> **WHAT TO WORK ON**
Restate the following entries exactly. Keep the pictures out.

+++++

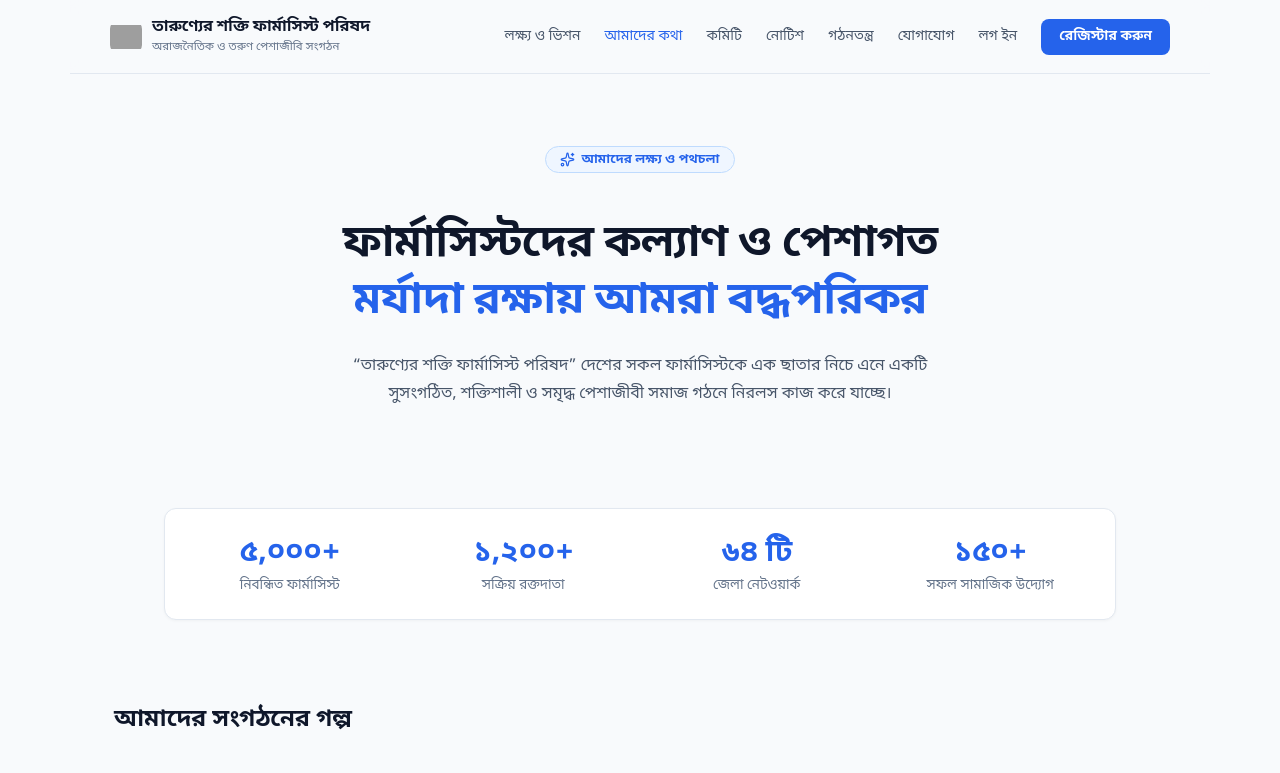
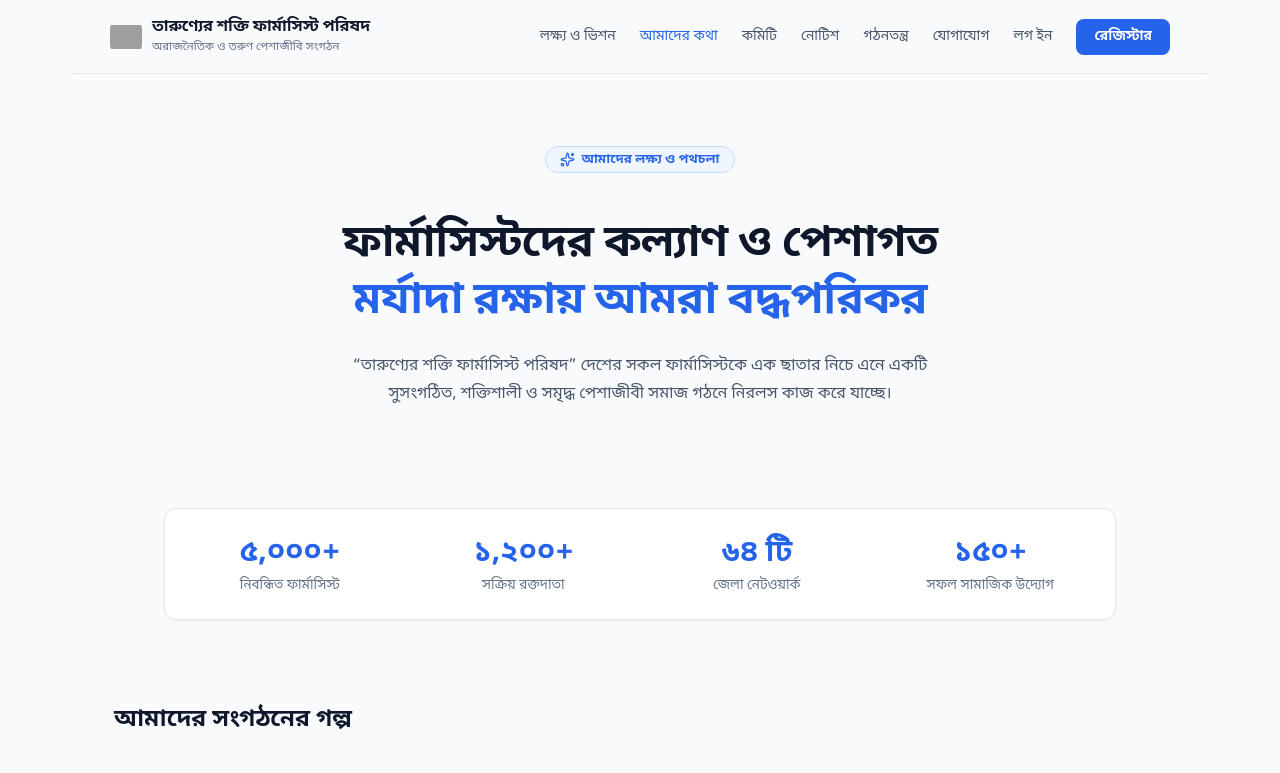
Before and after one commit to habibulhaasan/Tarunner-Shokti, a Next.js app: page /about-us in a window 1280 px wide. Shown: the top 773 px of the page. Built offline with nearby package versions, Linux system fonts and the light colour scheme; no server answers; the database is empty; grey boxes are pictures that could not be loaded; a web font is replaced by a local one.

Commit message:
nav text updated

```diff
--- a/app/about-us/page.jsx
+++ b/app/about-us/page.jsx
@@ -65,7 +65,7 @@ export default function AboutUsPage() {
           <Link href="/constitution" className="landing-nav-link">গঠনতন্ত্র</Link>
           <Link href="/#contact" className="landing-nav-link">যোগাযোগ</Link>
           <Link href="/login" className="landing-nav-link">লগ ইন</Link>
-          <Link href="/register" className="btn landing-nav-cta">রেজিস্টার করুন</Link>
+          <Link href="/register" className="btn landing-nav-cta">রেজিস্টার</Link>
         </div>
       </nav>
 
--- a/app/committee/page.jsx
+++ b/app/committee/page.jsx
@@ -41,7 +41,7 @@ export default function CommitteePage() {
           <Link href="/constitution" className="landing-nav-link">গঠনতন্ত্র</Link>
           <Link href="/#contact" className="landing-nav-link">যোগাযোগ</Link>
           <Link href="/login" className="landing-nav-link">লগ ইন</Link>
-          <Link href="/register" className="btn landing-nav-cta">রেজিস্টার করুন</Link>
+          <Link href="/register" className="btn landing-nav-cta">রেজিস্টার</Link>
         </div>
       </nav>
 
--- a/app/notices/page.jsx
+++ b/app/notices/page.jsx
@@ -42,7 +42,7 @@ export default function NoticesPage() {
           <Link href="/constitution" className="landing-nav-link">গঠনতন্ত্র</Link>
           <Link href="/#contact" className="landing-nav-link">যোগাযোগ</Link>
           <Link href="/login" className="landing-nav-link">লগ ইন</Link>
-          <Link href="/register" className="btn landing-nav-cta">রেজিস্টার করুন</Link>
+          <Link href="/register" className="btn landing-nav-cta">রেজিস্টার</Link>
         </div>
       </nav>
 
```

+++++

> **WRITTEN ANSWER**
Before and after one commit to habibulhaasan/Tarunner-Shokti, a Next.js app: page /about-us in a window 1280 px wide. Shown: the top 773 px of the page. Built offline with nearby package versions, Linux system fonts and the light colour scheme; no server answers; the database is empty; grey boxes are pictures that could not be loaded; a web font is replaced by a local one.

Commit message:
nav text updated

```diff
--- a/app/about-us/page.jsx
+++ b/app/about-us/page.jsx
@@ -65,7 +65,7 @@ export default function AboutUsPage() {
           <Link href="/constitution" className="landing-nav-link">গঠনতন্ত্র</Link>
           <Link href="/#contact" className="landing-nav-link">যোগাযোগ</Link>
           <Link href="/login" className="landing-nav-link">লগ ইন</Link>
-          <Link href="/register" className="btn landing-nav-cta">রেজিস্টার করুন</Link>
+          <Link href="/register" className="btn landing-nav-cta">রেজিস্টার</Link>
         </div>
       </nav>
 
--- a/app/committee/page.jsx
+++ b/app/committee/page.jsx
@@ -41,7 +41,7 @@ export default function CommitteePage() {
           <Link href="/constitution" className="landing-nav-link">গঠনতন্ত্র</Link>
           <Link href="/#contact" className="landing-nav-link">যোগাযোগ</Link>
           <Link href="/login" className="landing-nav-link">লগ ইন</Link>
-          <Link href="/register" className="btn landing-nav-cta">রেজিস্টার করুন</Link>
+          <Link href="/register" className="btn landing-nav-cta">রেজিস্টার</Link>
         </div>
       </nav>
 
--- a/app/notices/page.jsx
+++ b/app/notices/page.jsx
@@ -42,7 +42,7 @@ export default function NoticesPage() {
           <Link href="/constitution" className="landing-nav-link">গঠনতন্ত্র</Link>
           <Link href="/#contact" className="landing-nav-link">যোগাযোগ</Link>
           <Link href="/login" className="landing-nav-link">লগ ইন</Link>
-          <Link href="/register" className="btn landing-nav-cta">রেজিস্টার করুন</Link>
+          <Link href="/register" className="btn landing-nav-cta">রেজিস্টার</Link>
         </div>
       </nav>
 
```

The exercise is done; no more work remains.